“I had to delete all my passwords so I didn’t play. I had urges every day.”
This loss of control that gaming addicts describe is a common feature of all addictions. Gaming addicts play games because they can’t not play. There comes a point when will power is no longer effective.
In the later stages of gaming addiction, people may desperately want to stop or reduce the amount of time they play – but they find it impossible to do so.
In the final stages of gaming addiction, gamers will no longer derive pleasure from playing games – they may simply feel numb or detached when playing, whilst also feeling powerless to stop.
8. Gaming addiction amongst students
“I was falling behind. My grades were slipping as a result of playing too many games.”
It becomes harder to focus in lessons. There’s an assignment to complete for college but games seem so much more exciting. Suddenly, university lectures feel boring or too much hard work, compared to the thrill of playing games. It’s hard to get up in the morning after playing games all night.
With an obsessive and addictive process, things that once seemed important get sidelined. Students who are struggling with their work turn to games, feeling a greater sense of control, success or achievement in their gaming worlds.
9. Gaming and chasing losses
“Sometimes I’d come home and I’d want to go to bed but knew I had points so had to play a game. Then if I lost I had to play another game.”
All addicts seek certain sensations, often pursuing them relentlessly. As with gambling addiction, losing can trigger gaming addicts to play for longer. They chase the feeling associated with winning or accumulating more.
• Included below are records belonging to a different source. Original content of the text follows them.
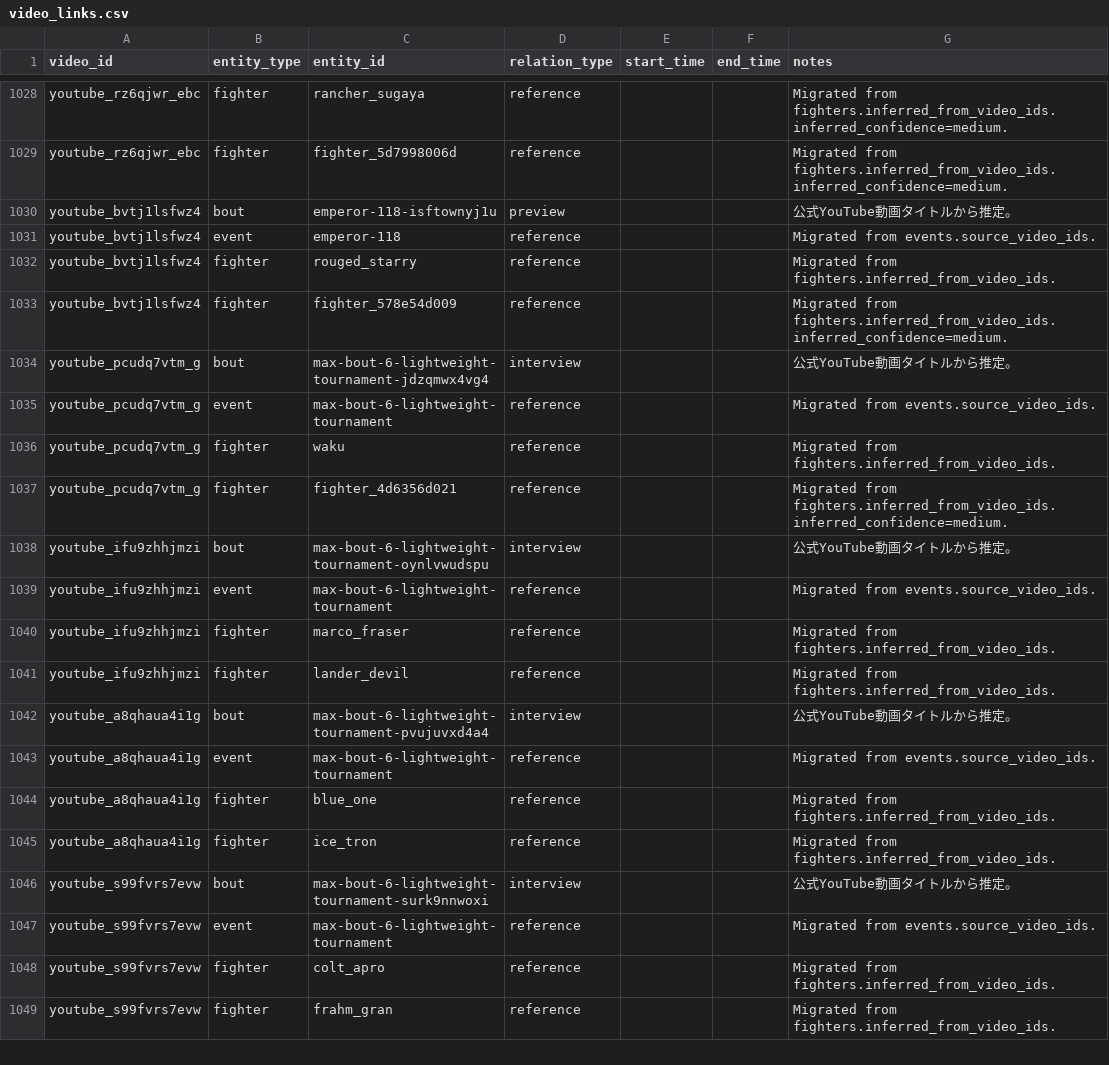
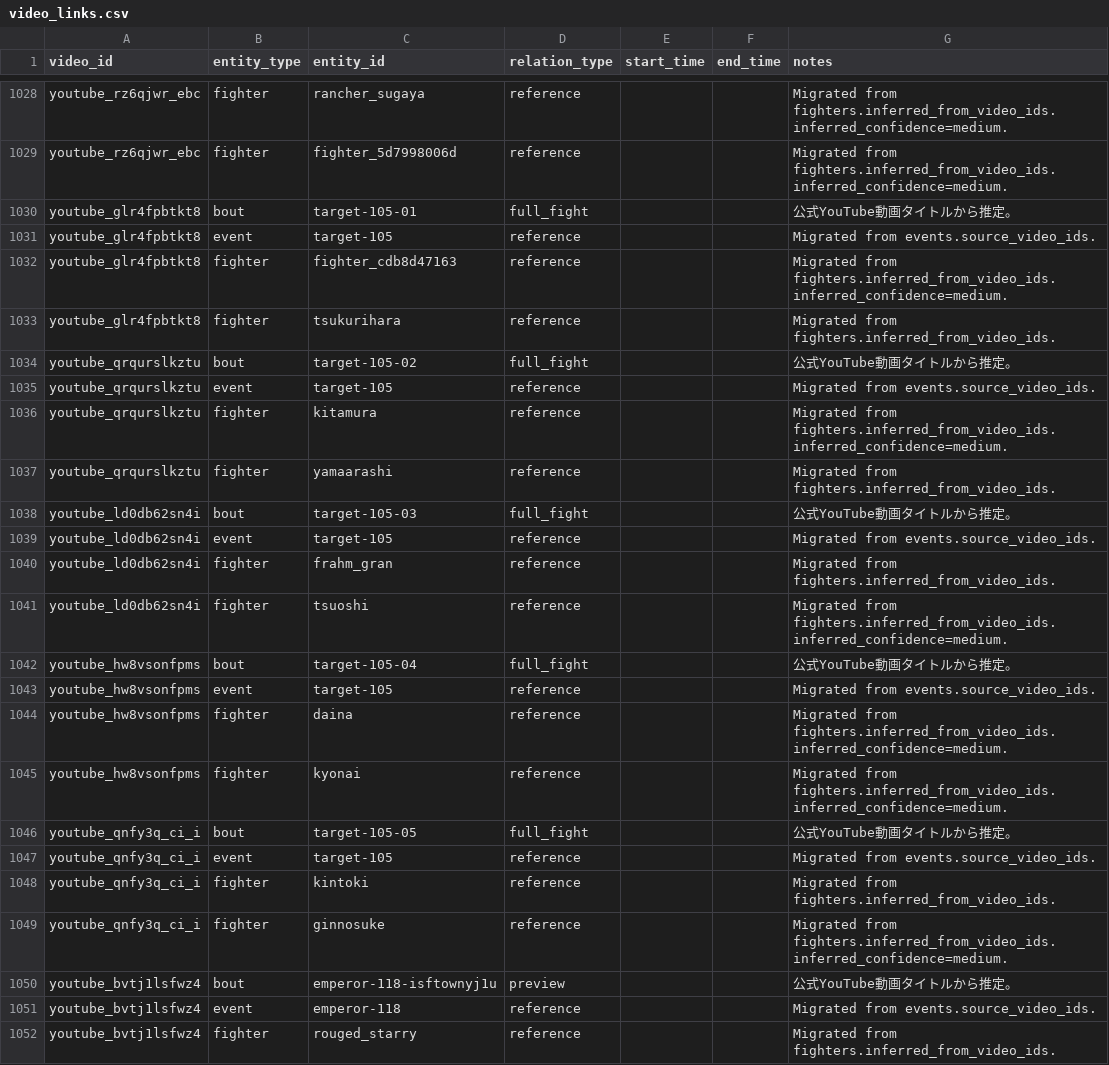
Before and after one commit to takano32/arakaku, a CSV file: data-src/video_links.csv, drawn as a sheet; only a part is shown, gaps mark what is left out; the shorter side is filled out with more unchanged rows.

```diff
--- a/data-src/video_links.csv
+++ b/data-src/video_links.csv
@@ -1029,2 +1029,22 @@ youtube_rz6qjwr_ebc,fighter,rancher_sugaya,reference,,,Migrated from fighters.in
 youtube_rz6qjwr_ebc,fighter,fighter_5d7998006d,reference,,,Migrated from fighters.inferred_from_video_ids. inferred_confidence=medium.
+youtube_glr4fpbtkt8,bout,target-105-01,full_fight,,,公式YouTube動画タイトルから推定。
+youtube_glr4fpbtkt8,event,target-105,reference,,,Migrated from events.source_video_ids.
+youtube_glr4fpbtkt8,fighter,fighter_cdb8d47163,reference,,,Migrated from fighters.inferred_from_video_ids. inferred_confidence=medium.
+youtube_glr4fpbtkt8,fighter,tsukurihara,reference,,,Migrated from fighters.inferred_from_video_ids.
+youtube_qrqurslkztu,bout,target-105-02,full_fight,,,公式YouTube動画タイトルから推定。
+youtube_qrqurslkztu,event,target-105,reference,,,Migrated from events.source_video_ids.
+youtube_qrqurslkztu,fighter,kitamura,reference,,,Migrated from fighters.inferred_from_video_ids. inferred_confidence=medium.
+youtube_qrqurslkztu,fighter,yamaarashi,reference,,,Migrated from fighters.inferred_from_video_ids.
+youtube_ld0db62sn4i,bout,target-105-03,full_fight,,,公式YouTube動画タイトルから推定。
+youtube_ld0db62sn4i,event,target-105,reference,,,Migrated from events.source_video_ids.
+youtube_ld0db62sn4i,fighter,frahm_gran,reference,,,Migrated from fighters.inferred_from_video_ids.
+youtube_ld0db62sn4i,fighter,tsuoshi,reference,,,Migrated from fighters.inferred_from_video_ids. inferred_confidence=medium.
+youtube_hw8vsonfpms,bout,target-105-04,full_fight,,,公式YouTube動画タイトルから推定。
+youtube_hw8vsonfpms,event,target-105,reference,,,Migrated from events.source_video_ids.
+youtube_hw8vsonfpms,fighter,daina,reference,,,Migrated from fighters.inferred_from_video_ids. inferred_confidence=medium.
+youtube_hw8vsonfpms,fighter,kyonai,reference,,,Migrated from fighters.inferred_from_video_ids. inferred_confidence=medium.
+youtube_qnfy3q_ci_i,bout,target-105-05,full_fight,,,公式YouTube動画タイトルから推定。
+youtube_qnfy3q_ci_i,event,target-105,reference,,,Migrated from events.source_video_ids.
+youtube_qnfy3q_ci_i,fighter,kintoki,reference,,,Migrated from fighters.inferred_from_video_ids.
+youtube_qnfy3q_ci_i,fighter,ginnosuke,reference,,,Migrated from fighters.inferred_from_video_ids. inferred_confidence=medium.
 youtube_bvtj1lsfwz4,bout,emperor-118-isftownyj1u,preview,,,公式YouTube動画タイトルから推定。
```
Also changed, not shown: data-src/article_links.csv, review/source_bout_reference_candidates.csv, 1 other file.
In general, technology addiction centres around this need for an experience or effect. Social media addicts, for example, often associate a low number of likes or comments with feelings of disappointment or low self-worth. They post more frequently and spend more time online, to chase validation. With gaming, leader board positions and accumulation of points or status in games are also features that can feed into personal validation and addiction.
10. As with all addictions, gaming disorder is a symptom of underlying problems
“Gaming becomes a problem because you let other things slide – but it is not the root cause of the problem.”
Addiction treatment focuses on understanding the root causes of why people use or act in the way they do so that change becomes possible. When removed from the addictive habit, what strong emotions come to the surface? Are there problems or memories that feel overwhelming or hard to face? What is so uncomfortable about real life that addiction seems to be the only answer?
In residential rehab, intensive addiction treatment can uncover life-changing insights within a matter of days or weeks. Outpatient counselling can also be effective but it usually takes a little longer to get to the root of why people are addicted and how they can recover.
Addiction Helper can advise on addiction treatment in the UK and overseas, including specialist help for gaming addicts. If you recognise symptoms of gaming addiction in yourself or a loved one, please call us in confidence today.